[Web interface edit records]
________________
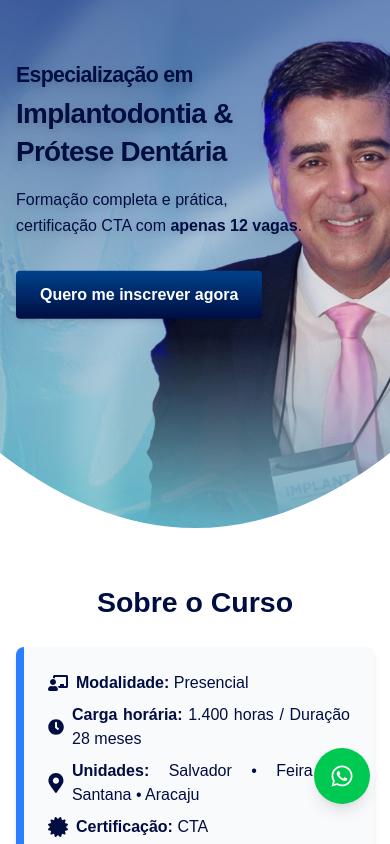
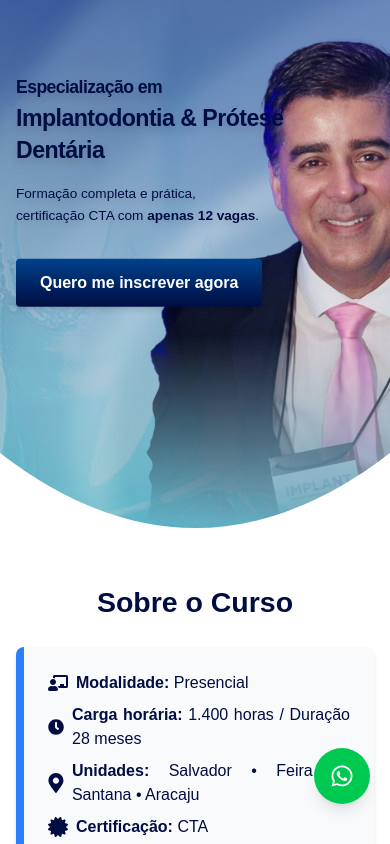
Before and after one commit to leonardommascarenhas/DigigrowthImplant, a Next.js app: page / in a window 390 px wide. Shown: the top 844 px of the page. Built offline with nearby package versions, Linux system fonts and the light colour scheme.

Commit message:
Update Header.tsx

```diff
--- a/src/app/sections/Header.tsx
+++ b/src/app/sections/Header.tsx
@@ -1,19 +1,19 @@
+import BlueButton from "../components/BlueButton";
+
 export const headerContent = {
   backgroundImage: "https://via.placeholder.com/1200x600",
   altText: "Faculdade CTA",
   title: `
-    <span class="block text-[1.33rem] md:text-[2.2rem] lg:text-[2.4rem] xl:text-[2.8rem] 2xl:text-[3.1rem] font-semibold md:font-extrabold mb-1 leading-snug md:leading-normal">Especialização em</span>
-    <span class="block text-[1.74rem] md:text-[2.1rem] lg:text-[3.2rem] xl:text-[3.6rem] 2xl:text-[4rem] font-extrabold leading-snug md:leading-normal mb-1">Implantodontia & <br class="hidden lg:block"/> Prótese Dentária</span>
+    <span class="block text-[1.1rem] md:text-[2.2rem] lg:text-[2.4rem] xl:text-[2.8rem] 2xl:text-[3.1rem] font-semibold md:font-extrabold mb-1 leading-snug md:leading-normal">Especialização em</span>
+    <span class="block text-[1.45rem] md:text-[2.1rem] lg:text-[3.2rem] xl:text-[3.6rem] 2xl:text-[4rem] font-extrabold leading-snug md:leading-normal mb-1">Implantodontia & <br class="hidden lg:block"/> Prótese Dentária</span>
   `,
   description: `
-    <span class="block leading-relaxed md:leading-normal text-[1rem] md:text-[1.15rem] lg:text-[1.3rem] xl:text-[1.4rem] 2xl:text-[1.5rem]">Formação completa e prática,<br/>
+    <span class="block leading-relaxed md:leading-normal text-[0.85rem] md:text-[1.15rem] lg:text-[1.3rem] xl:text-[1.4rem] 2xl:text-[1.5rem]">Formação completa e prática,<br/>
     certificação CTA com <strong>apenas 12 vagas</strong>.</span>
   `,
   ctaText: "Quero me inscrever agora",
   ctaLink: "#inscricao",
 };
-
-import BlueButton from "../components/BlueButton";
 
 const Header = () => {
   const { title, description, ctaText, ctaLink, altText } = headerContent;
@@ -42,13 +42,13 @@ const Header = () => {
         {/* Bloco de conteúdo: aqui foi onde apliquei o deslocamento e o padding lateral em desktop */}
         <div
           className="
-            max-w-xs md:max-w-md lg:max-w-[1000px] 2xl:max-w-[1100px]
+            max-w-[280px] md:max-w-md lg:max-w-[1000px] 2xl:max-w-[1100px]
             lg:pl-12 xl:pl-20 2xl:pl-28
             translate-y-[-4%] lg:translate-y-[-12%]
           ">
           <h1
             className="
-              text-[1.65rem] leading-tight
+              text-[1.4rem] leading-tight
               sm:text-4xl
               md:text-5xl
               lg:text-[3.6rem] xl:text-[3.8rem] 2xl:text-[4rem]
@@ -61,7 +61,7 @@ const Header = () => {
 
           <p
             className="
-              text-[0.95rem] leading-relaxed sm:text-lg md:text-xl
+              text-[0.8rem] leading-relaxed sm:text-lg md:text-xl
               lg:text-[1.2rem] xl:text-[1.25rem] 2xl:text-[1.3rem]
               font-medium mb-8 lg:mb-10 drop-shadow-md
               lg:max-w-[580px]
```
________________
If pictures are present, they are dropped, and the entries above are written out word for word.

Exercise solution:
Before and after one commit to leonardommascarenhas/DigigrowthImplant, a Next.js app: page / in a window 390 px wide. Shown: the top 844 px of the page. Built offline with nearby package versions, Linux system fonts and the light colour scheme.

Commit message:
Update Header.tsx

```diff
--- a/src/app/sections/Header.tsx
+++ b/src/app/sections/Header.tsx
@@ -1,19 +1,19 @@
+import BlueButton from "../components/BlueButton";
+
 export const headerContent = {
   backgroundImage: "https://via.placeholder.com/1200x600",
   altText: "Faculdade CTA",
   title: `
-    <span class="block text-[1.33rem] md:text-[2.2rem] lg:text-[2.4rem] xl:text-[2.8rem] 2xl:text-[3.1rem] font-semibold md:font-extrabold mb-1 leading-snug md:leading-normal">Especialização em</span>
-    <span class="block text-[1.74rem] md:text-[2.1rem] lg:text-[3.2rem] xl:text-[3.6rem] 2xl:text-[4rem] font-extrabold leading-snug md:leading-normal mb-1">Implantodontia & <br class="hidden lg:block"/> Prótese Dentária</span>
+    <span class="block text-[1.1rem] md:text-[2.2rem] lg:text-[2.4rem] xl:text-[2.8rem] 2xl:text-[3.1rem] font-semibold md:font-extrabold mb-1 leading-snug md:leading-normal">Especialização em</span>
+    <span class="block text-[1.45rem] md:text-[2.1rem] lg:text-[3.2rem] xl:text-[3.6rem] 2xl:text-[4rem] font-extrabold leading-snug md:leading-normal mb-1">Implantodontia & <br class="hidden lg:block"/> Prótese Dentária</span>
   `,
   description: `
-    <span class="block leading-relaxed md:leading-normal text-[1rem] md:text-[1.15rem] lg:text-[1.3rem] xl:text-[1.4rem] 2xl:text-[1.5rem]">Formação completa e prática,<br/>
+    <span class="block leading-relaxed md:leading-normal text-[0.85rem] md:text-[1.15rem] lg:text-[1.3rem] xl:text-[1.4rem] 2xl:text-[1.5rem]">Formação completa e prática,<br/>
     certificação CTA com <strong>apenas 12 vagas</strong>.</span>
   `,
   ctaText: "Quero me inscrever agora",
   ctaLink: "#inscricao",
 };
-
-import BlueButton from "../components/BlueButton";
 
 const Header = () => {
   const { title, description, ctaText, ctaLink, altText } = headerContent;
@@ -42,13 +42,13 @@ const Header = () => {
         {/* Bloco de conteúdo: aqui foi onde apliquei o deslocamento e o padding lateral em desktop */}
         <div
           className="
-            max-w-xs md:max-w-md lg:max-w-[1000px] 2xl:max-w-[1100px]
+            max-w-[280px] md:max-w-md lg:max-w-[1000px] 2xl:max-w-[1100px]
             lg:pl-12 xl:pl-20 2xl:pl-28
             translate-y-[-4%] lg:translate-y-[-12%]
           ">
           <h1
             className="
-              text-[1.65rem] leading-tight
+              text-[1.4rem] leading-tight
               sm:text-4xl
               md:text-5xl
               lg:text-[3.6rem] xl:text-[3.8rem] 2xl:text-[4rem]
@@ -61,7 +61,7 @@ const Header = () => {
 
           <p
             className="
-              text-[0.95rem] leading-relaxed sm:text-lg md:text-xl
+              text-[0.8rem] leading-relaxed sm:text-lg md:text-xl
               lg:text-[1.2rem] xl:text-[1.25rem] 2xl:text-[1.3rem]
               font-medium mb-8 lg:mb-10 drop-shadow-md
               lg:max-w-[580px]
```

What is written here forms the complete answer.